investment partners to ensure confidentiality in perspective
business transactions. It is our priority to assist in enhancing our
economic tax base, ultimately lessening the tax burden on the
residents of Pittsfield.
The SVRDC has been many years in the
making. That said, we are excited that there are some potential
project ideas on the horizon! It is now time to put all of the
foundational tools that have been collaboratively put into place
over the years (via countless volunteer hours) to good use. If you
would like to be part of this worthwhile endeavor, whether to serve
on the board, or volunteer time, or make a monetary donation, please
send your letter of interest to: SVRDC, PO Box 183, Pittsfield, NH,
03263. All donations are tax exempt.
The May meeting of the Dorcas Guild of the
First Congregational Church, Pittsfield, began with a call to order

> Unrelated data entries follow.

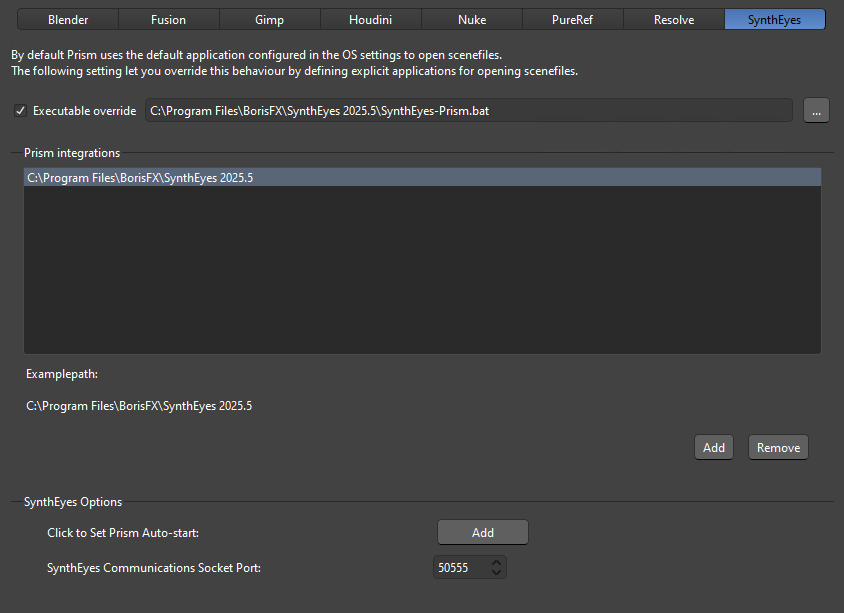
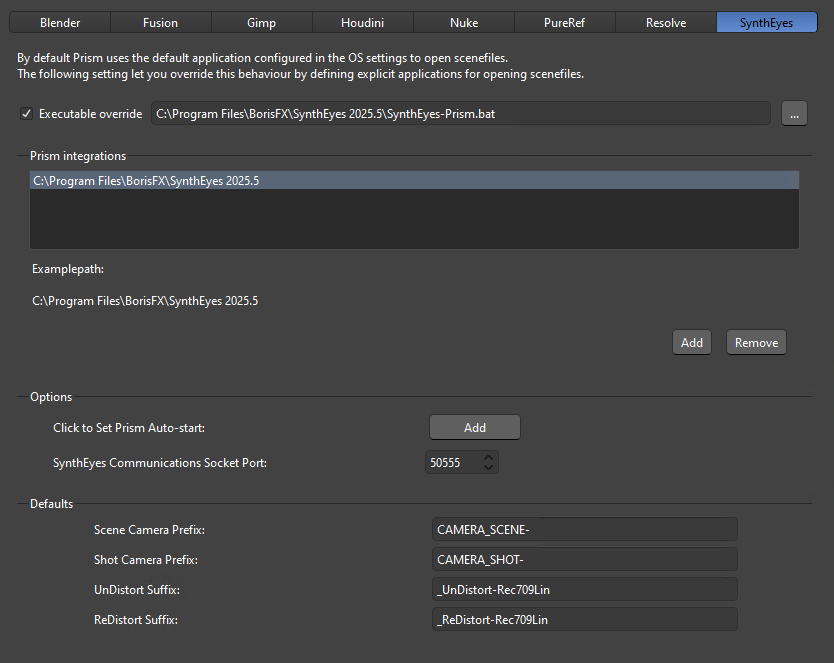
Updated Docs for  Naming Defaults #60  #61

diff --git a/Docs/Rendering.md b/Docs/Rendering.md
@@ -42,7 +42,8 @@ The STMap state renders SynthEyes distortion maps (STMaps). This is similar to t
 
 ### **Options**
 - **Single / Sequence:**  Selects either single-image Distortion maps, or an image sequence. 
-- **Map Types:**  Select which type of STMaps to render.  Each type will be rendered into a separate Media Identifier in Prism.  Each Identifier name will have '_UnDistort-Rec709Lin' or '_ReDistort-Rec709Lin' appended as a suffix.
+- **Map Types:**  Select which type of STMaps to render.  Each type will be rendered into a separate Media Identifier in Prism.
+- **Naming:** Each Identifier name will have a suffix appended to the Identifier name based on the STMap type.  The default prefix's can be configured in the Prism SynthEyes DCC settings (see [**Interface**](Interface.md)).
 
 > [!NOTE]  
 > Dev Note:  This uses the SynthEyes Sizzle functions 'WriteRedistortImage' and 'WriteUndistortImage'.  This allows a user to select which STMaps are desired.  For image sequences the SynthEyes docs describe the existence of 'WriteRedistortSequence' and 'WriteUndistortSequence', but I am unable to get either to work without errors.  So unfortunately for sequences there is just a loop to render every frame separately, which is slow.  Thus unless a sequence is needed for changing distortion (such as a zoom or a breathing focus-pull), it is recommended to render a single image.

diff --git a/Docs/AddShots.md b/Docs/AddShots.md
@@ -50,9 +50,11 @@ There are several ways to select the media:
 
 When a Scene or Shot is imported, a camera is created in SynthEyes.  For better organization, the AddShot state will rename the camera.  The new camera name will have a prefix based on the type of import and then append the Media Identifier name and version.
 
-- New Scene: 'CAMERA_SCENE'
-- Add Shot: 'CAMERA_SHOT'
+> [!NOTE]
+> The default prefix's can be configured in the Prism SynthEyes DCC settings (see [**Interface**](Interface.md)).
 
+ <br/>
+ 
 ![CamName Original](DocsImages/AddShot-CamName_Orig.png)&nbsp;&nbsp;&nbsp;&nbsp;&nbsp;&nbsp;&nbsp;![CamName Renamed](DocsImages/AddShot-CamName_Rename.png)
 
 When changing the version of the shot's images, if the version string exists in the camera name it will be updated.

diff --git a/Docs/Interface.md b/Docs/Interface.md
@@ -55,6 +55,8 @@ The SynthEyes plugin has several functions that are user configurable from the P
 
 - **SynthEyes Communications Socket Port:**  The localhost port used for SynthEyes-Prism menu communications.  There is usually not a need to change this unless there is another process that is using the port and causing conflicts. (see **Dev Notes** below for more information).
 
+- **Defaults:**  Sets the default prefix/suffix for auto-created names (see [**Adding Shots**](AddShots.md) and [**STMaps**](Rendering.md)).
+
 <br/>
 
 ## **Dev Notes**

and welcome by President Mary Jo Powelson. For devotions, Mary Jo
began with a reading entitled, “Faith Muscle” from Words of Jesus
for Women, a daily devotional. All joined in “The Lord’s Prayer.”
Diane Vaughan read correspondence and sent
around cards for signing. Both the secretary’s report and
treasurer’s report were accepted as read.
The food basket brought by Bev Murdough
went to Audrey Moore. The mystery package brought by Elaine Coffey
was won by Kathy Bergeron. Both items are suspended until September.
Our continuing 2016 project is twin-sized
spreads, blankets, adult hats and mittens for the VA. These can be
purchased or made; gently used items are OK.
Our June Banquet will be held June 14 at 6
p.m. at Main Street Grill in Pittsfield. Selections are beef,
chicken or fish; cost is $20 -- see Bev Murdough.
Church and parsonage repairs were
discussed. A motion was made and passed to donate to the Building
Fund for repairs.
Next discussed was the church’s Patriotic
Concert occurring June 10, 7 p.m. The group willingly lent it
support in the form of cookies and servers.
Mary Jo inquired whether the group wanted
to continue having the minutes presented in paper form on the
reverse of the agenda or read by the secretary. She also asked about
the 6:30 time for the meeting. The group liked the current
arrangement for both.
Delicious refreshments were shared by all
as the group enjoyed the “White Elephant in a Brown Bag” event. Next
meeting is our banquet at the Main Street Grill, Pittsfield at 6
p.m. Workgroup continues Wednesdays 10-2.
VA Announces Partnership With Non-Profit
VA and Leanin.org Partnership Seeks to
Empower Women Veterans
Submitted Via Merrill Vaughan
The Department of Veterans Affairs’ (VA) Center for Women Veterans
today announced a partnership with LeanIn.Org, the nonprofit
organization founded by Facebook Chief Operating Officer, Sheryl
Sandberg, to empower women to achieve their ambitions. Building on
the successful launch of LeanIn.Org circles within the Department of
Defense, VA is following the same model to increase support to women
The VA initiative is called the LeanIn.Org Women Veterans’ chapter.
The Women Veterans Chapter is comprised of two distinct pilot
programs: the Veteran-to-Veteran program, a virtual program, which
allows any woman Veteran to participate, no matter where she is
located; meetings will be moderated and attended by women Veterans
throughout the United States. The second is a face-to-face pilot
circle. The face-to-face program is created in partnership with the
existing LeanIn.Org chapter in Seattle, WA. This circle is an
innovative hybrid of women Veterans and non-military members
providing an environment for both to learn and share leadership
“We are thrilled to have LeanIn.Org as our
collaborative partner,” said Kayla M. Williams, Director of VA’s
Center for Women Veterans. “For many years, women Veterans have
expressed to us that they need to have a mechanism to engage with
their fellow women Veterans to make a difference in their community
and we believe this is the perfect match. VA is pleased to be a part
of these two pilot programs.”
“Women are the fastest growing population
of our nation’s Veterans and through this Circles program, these
women will have the peer support and community they need to reach
their goals,” said Ashley Finch, LeanIn.Org, Head of Partnerships.
“Leanin.Org is proud to be a part of this groundbreaking and
For more information about the LeanIn.org Women Veterans’ chapter,
visit LeanIn.Org/womenvets or